Sometimes the lender may ask for two consecutive payslips to confirm that these deductions, along with your income, are consistent.

How does it work?

Let’s say that Adam works for RailCorp as a safety inspector.

He earns a gross income of $120,000 per year plus 9.5% in compulsory superannuation payments (SGC).

Under RailCorp’s salary sacrifice scheme, Adam packages $10,000 as an untaxed portion to fund:

  • Meals and entertainment at $200 a month ($2,400 a year).
  • Part of his motor vehicle payments since he sometimes uses his car for business trips ($633.33 per month or $7,600 per year).
  • The remaining $110,000 will be subject to tax as normal.

In this case, Adam’s payslip should reflect a net (after-tax) income of $6,592.67 per month, a gross taxable income of $110,000 per annum and salary sacrifice items as pre-tax deductions.

The meal and entertainment portion of $200 per month ($2,400 a year) forms part of general living expenses so the bank can include them in his living expenses figure.

That means the full $2,400 can be added back to his annual net income.

What about car allowances?

If you receive car allowance as part of your salary sacrifice package, car lease payments and maintenance and/or fuel allowances (depending on your salary package agreement) can all be added back to your income with a couple of our lenders.

However, with a car lease, your actual lease payment is considered as a “sensitised” expense.

For example, if your car lease payment is $1,500 per month but your salary sacrifice is $1,000 per month, then some lenders will add back this $1,000 to your net income while your actual expense for your car reduces to $500.

So instead of your annual net income being $95,000, your home loan application can potentially be assessed as you earning a net income of $101,000 instead.

You’re still increasing your borrowing power either way!

Be careful of FBT rules!

For non-government employees that receive a meal entertainment allowance, the Australian Taxation Office (ATO) has capped this amount at $5,000 as a single grossed up cap.

That means as long as you stay within the $5,000 threshold, it won’t be counted under the wider fringe benefits tax scheme (FBT) that applies to certain government and charity organisations such as hospitals and public schools.

Any amount that you receive that exceeds the $5,000 cap will be considered when the ATO calculates your FBT tax exemption.

Currently, employees of public benevolent institutions and health promotion charities have a standard $30,000 FBT exemption cap (this will be $31,177 for the first year of the measure, due to the Temporary Budget Repair Levy) and employees of public and not for profit hospitals and public ambulance services have a standard $17,000 FBT exemption cap (this will be $17,667 for the first year).
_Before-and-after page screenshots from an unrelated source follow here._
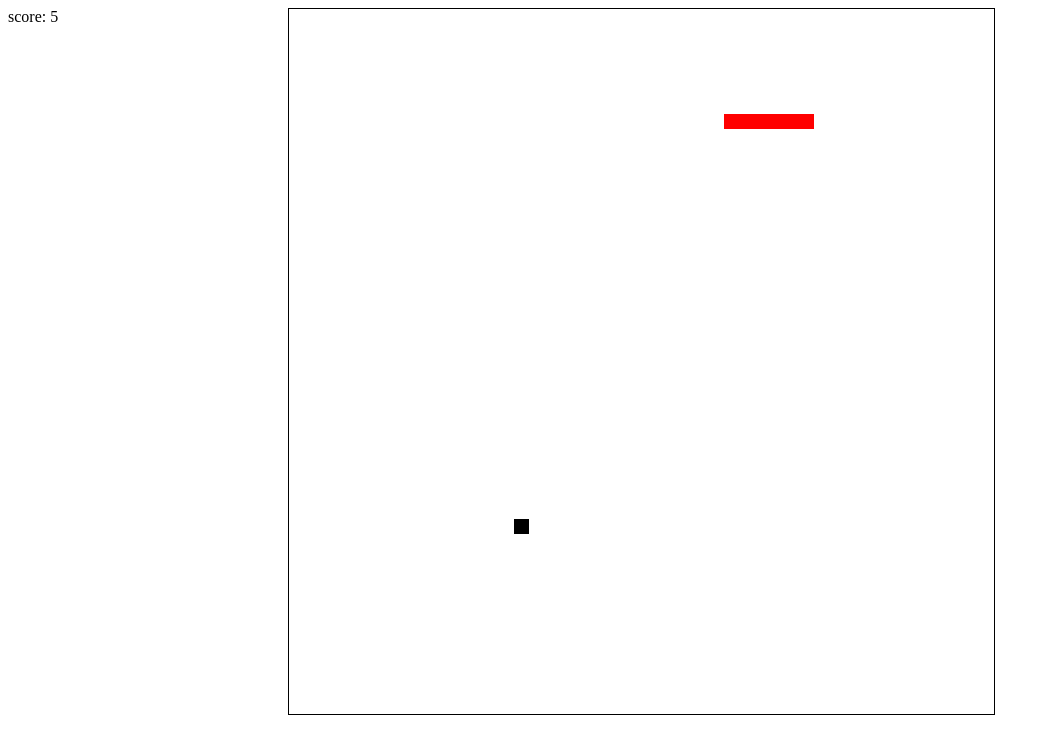
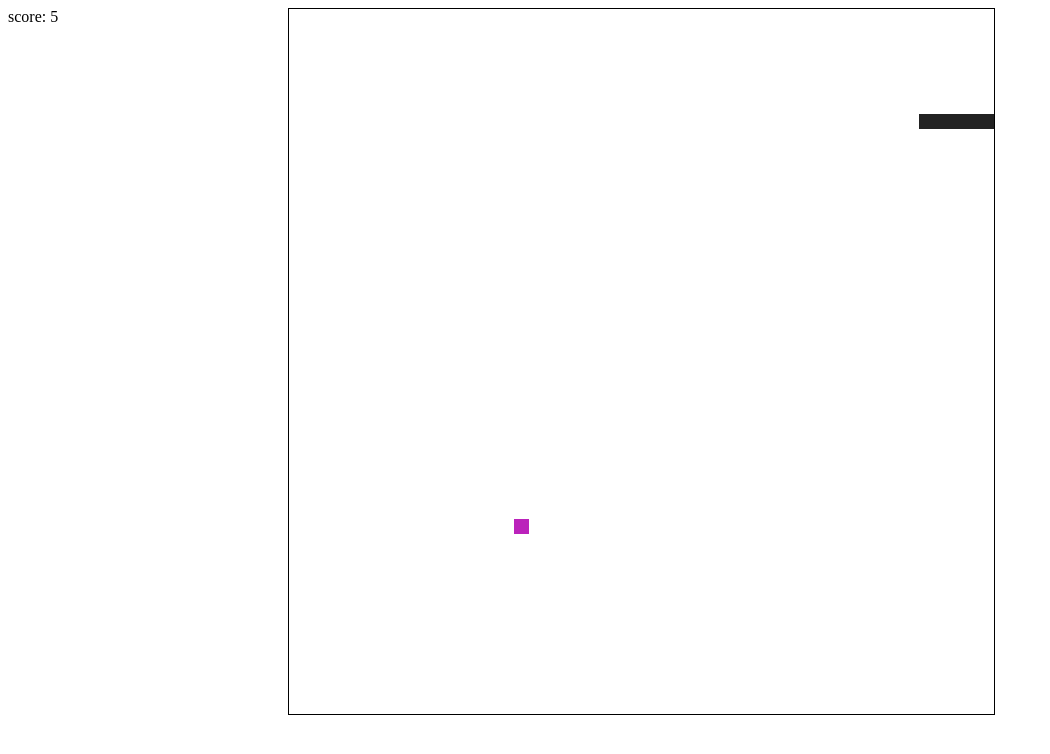
Before and after one commit to zett-8/snake-game, a website with bundled scripts: page index.html in a window 1280 px wide. Both pictures are taken after a click on the button "start". Shown: the whole page, without its empty margins (0-1050 px from the left). Built offline with nearby package versions, Linux system fonts and the light colour scheme.

Commit message:
added server

```diff
--- a/index.html
+++ b/index.html
@@ -10,7 +10,7 @@
 <div id="score">score: 0</div>
 <button>start</button>
 
-<script type="text/javascript" src="./main.js"></script>
-
+<script type="module" src="js/another.js"></script>
+<script type="module" src="js/main.js"></script>
 </body>
 </html>
--- /dev/null
+++ b/js/another.js
@@ -0,0 +1 @@
+export default () => 100
--- /dev/null
+++ b/js/main.js
@@ -0,0 +1,155 @@
+'use strict'
+
+import Another from './another.js'
+console.log(Another)
+const SIZE = 15
+let play = null
+let gameSpeed = 50
+let FIELDSIZE = '705'
+let score = 0
+let vector = { d: 'ArrowRight', x: SIZE, y: 0 }
+const canvas = document.getElementById('field')
+const ctx = canvas.getContext('2d')
+const button = document.querySelector('button')
+const scoreDiv = document.querySelector('#score')
+
+const bait = { x: 0, y: 0 }
+const snake = [
+  { x: 75, y: 105 },
+  { x: 60, y: 105 },
+  { x: 45, y: 105 },
+  { x: 30, y: 105 },
+  { x: 15, y: 105 },
+  { x: 0, y: 105 },
+]
+
+
+const renderField = () => {
+  canvas.style.position = 'absolute'
+  canvas.style.left = '50%'
+  canvas.style.marginLeft = `-${String((FIELDSIZE / 2))}px`
+
+  canvas.width = FIELDSIZE
+  canvas.height = FIELDSIZE
+
+  canvas.style.border = '1px black solid'
+}
+
+const renderSnake = () => {
+  ctx.fillStyle = '#222'
+  snake.forEach(s => ctx.fillRect(s.x, s.y, SIZE, SIZE))
+}
+
+
+button.onclick = () => {
+  play = setInterval(() => {
+    clear()
+    moveSnake()
+    renderUpdate()
+    gameWatcher()
+  }, gameSpeed)
+
+  button.style.visibility = 'hidden'
+}
+
+
+window.onload = () => {
+  document.onkeydown = handleKeyPress
+  renderField()
+  makeBait()
+  renderUpdate()
+}
+
+const renderUpdate = () => {
+  renderBait()
+  renderSnake()
+}
+
+const clear = () => {
+  ctx.clearRect(0, 0, canvas.width, canvas.height)
+}
+
+const moveSnake = () => {
+  const next = JSON.parse(JSON.stringify(snake[0]))
+  next.x += vector.x
+  next.y += vector.y
+
+  if (next.x === bait.x && next.y === bait.y) {
+    snake.unshift(next)
+    makeBait()
+  } else if (willBiteItself(next)) {
+    gameOver()
+  } else {
+    snake.unshift(next)
+    snake.pop()
+  }
+}
+
+const makeBait = () => {
+  let newX = bait.x
+  let newY = bait.y
+
+  while (newX === bait.x && newY === bait.y) {
+    newX = Math.floor(Math.random() * 47) * SIZE
+    newY = Math.floor(Math.random() * 47) * SIZE
+  }
+
+  bait.x = newX
+  bait.y = newY
+}
+
+const renderBait = () => {
+  ctx.fillStyle = '#b2b'
+  ctx.fillRect(bait.x, bait.y, SIZE, SIZE)
+}
+
+const gameWatcher = () => {
+  const head = snake[0]
+  if (head.x < 0 || head.x >= FIELDSIZE || head.y < 0 || head.y >= FIELDSIZE) {
+    gameOver()
+  }
+
+  if (score !== snake.length - 1) {
+    score = snake.length - 1
+    scoreDiv.innerHTML = 'score: ' + String(score)
+  }
+
+  // FIELDSIZE = String(parseInt(FIELDSIZE, 10)  - 1)
+  // renderField()
+  // renderUpdate()
+}
+
+const willBiteItself = ({x, y}) => {
+  return snake.some(s => s.x === x && s.y === y)
+}
+
+const gameOver = () => {
+  clearInterval(play)
+  alert('game over')
+}
+
+const handleKeyPress = e => {
+  if (
+      (vector.d === 'ArrowUp' && e.code === 'ArrowDown') ||
+      (vector.d === 'ArrowRight' && e.code === 'ArrowLeft') ||
+      (vector.d === 'ArrowDown' && e.code === 'ArrowUp') ||
+      (vector.d === 'ArrowLeft' && e.code === 'ArrowRight')
+    ) return null
+
+  switch (e.code) {
+    case 'ArrowUp':
+      vector = { d: e.code, x: 0, y: -SIZE }
+      break
+
+    case 'ArrowRight':
+      vector = { d: e.code, x: SIZE, y: 0 }
+      break
+
+    case 'ArrowDown':
+      vector = { d: e.code, x: 0, y: SIZE }
+      break
+
+    default:
+      vector = { d: e.code, x: -SIZE, y: 0 }
+  }
+}
--- a/main.js
+++ /dev/null
@@ -1,137 +0,0 @@
-let play = null
-const FIELDSIZE = '705'
-const SIZE = 15
-let score = 0
-let vector = { d: 'ArrowRight', x: SIZE, y: 0 }
-const canvas = document.getElementById('field')
-const ctx = canvas.getContext('2d')
-const button = document.querySelector('button')
-const scoreDiv = document.querySelector('#score')
-
-const bait = { x: 0, y: 0}
-const snake = [
-  { x: 75, y: 105 },
-  { x: 60, y: 105 },
-  { x: 45, y: 105 },
-  { x: 30, y: 105 },
-  { x: 15, y: 105 },
-  { x: 0, y: 105 },
-]
-
-
-canvas.style.border = '1px black solid'
-canvas.width = FIELDSIZE
-canvas.height = FIELDSIZE
-canvas.style.position = 'absolute'
-canvas.style.left = '50%'
-canvas.style.marginLeft = `-${String((FIELDSIZE / 2))}px`
-
-button.onclick = () => {
-  play = setInterval(() => {
-    clear()
-    putBait()
-    moveSnake()
-    gameWatcher()
-  }, 100)
-
-  button.style.visibility = 'hidden'
-}
-
-
-window.onload = () => {
-  document.onkeydown = handleKeyPress
-  makeBait()
-  putBait()
-  moveSnake()
-}
-
-
-const clear = () => {
-  ctx.clearRect(0, 0, canvas.width, canvas.height)
-}
-
-const moveSnake = () => {
-  const next = JSON.parse(JSON.stringify(snake[0]))
-  next.x += vector.x
-  next.y += vector.y
-
-  if (next.x === bait.x && next.y === bait.y) {
-    snake.unshift(next)
-    makeBait()
-  } else if (willBiteItself(next)) {
-    gameOver()
-  } else {
-    snake.unshift(next)
-    snake.pop()
-  }
-
-  ctx.fillStyle = 'red'
-  snake.forEach(s => {
-    ctx.fillRect(s.x, s.y, SIZE, SIZE)
-  })
-}
-
-const makeBait = () => {
-  let newX = bait.x
-  let newY = bait.y
-
-  while (newX === bait.x && newY === bait.y) {
-    newX = Math.floor(Math.random() * 47) * SIZE
-    newY = Math.floor(Math.random() * 47) * SIZE
-  }
-
-  bait.x = newX
-  bait.y = newY
-}
-
-const putBait = () => {
-  ctx.fillStyle = 'black'
-  ctx.fillRect(bait.x, bait.y, SIZE, SIZE)
-}
-
-const gameWatcher = () => {
-  const head = snake[0]
-  if (head.x < 0 || head.x >= FIELDSIZE || head.y < 0 || head.y >= FIELDSIZE) {
-    gameOver()
-  }
-
-  if (score !== snake.length - 1) {
-    score = snake.length - 1
-    scoreDiv.innerHTML = 'score: ' + String(score)
-  }
-}
-
-const willBiteItself = ({x, y}) => {
-  return snake.some(s => s.x === x && s.y === y)
-}
-
-const gameOver = () => {
-  clearInterval(play)
-  alert('game over')
-}
-
-const handleKeyPress = e => {
-  if (
-      (vector.d === 'ArrowUp' && e.code === 'ArrowDown') ||
-      (vector.d === 'ArrowRight' && e.code === 'ArrowLeft') ||
-      (vector.d === 'ArrowDown' && e.code === 'ArrowUp') ||
-      (vector.d === 'ArrowLeft' && e.code === 'ArrowRight')
-    ) return null
-
-  switch (e.code) {
-    case 'ArrowUp':
-      vector = { d: e.code, x: 0, y: -SIZE }
-      break
-
-    case 'ArrowRight':
-      vector = { d: e.code, x: SIZE, y: 0 }
-      break
-
-    case 'ArrowDown':
-      vector = { d: e.code, x: 0, y: SIZE }
-      break
-
-    default:
-      vector = { d: e.code, x: -SIZE, y: 0 }
-  }
-}
```
Also changed, not shown: package.json (added, +16 -0 lines), server.js (added, +13 -0 lines), 1 other file.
It’s important to speak with your account since this shouldn’t be used as financial advice and the Australian tax framework changes on a regular basis.

It’s also best to speak to them to ensure that you’re making decisions with your employer that are in your best financial interests and, most of all, that you’re operating within tax law.

Do you receive a meals and entertainment allowance?

Discover if you qualify for a meals and entertainment allowance mortgage by speaking with one of specialist mortgage brokers on 1300 889 743.

Alternatively, you complete our easy free assessment form and we can get back to you with some home loan options.

We’re experts in helping Australians that have unusual employment or earn extra income that is not accepted by most banks.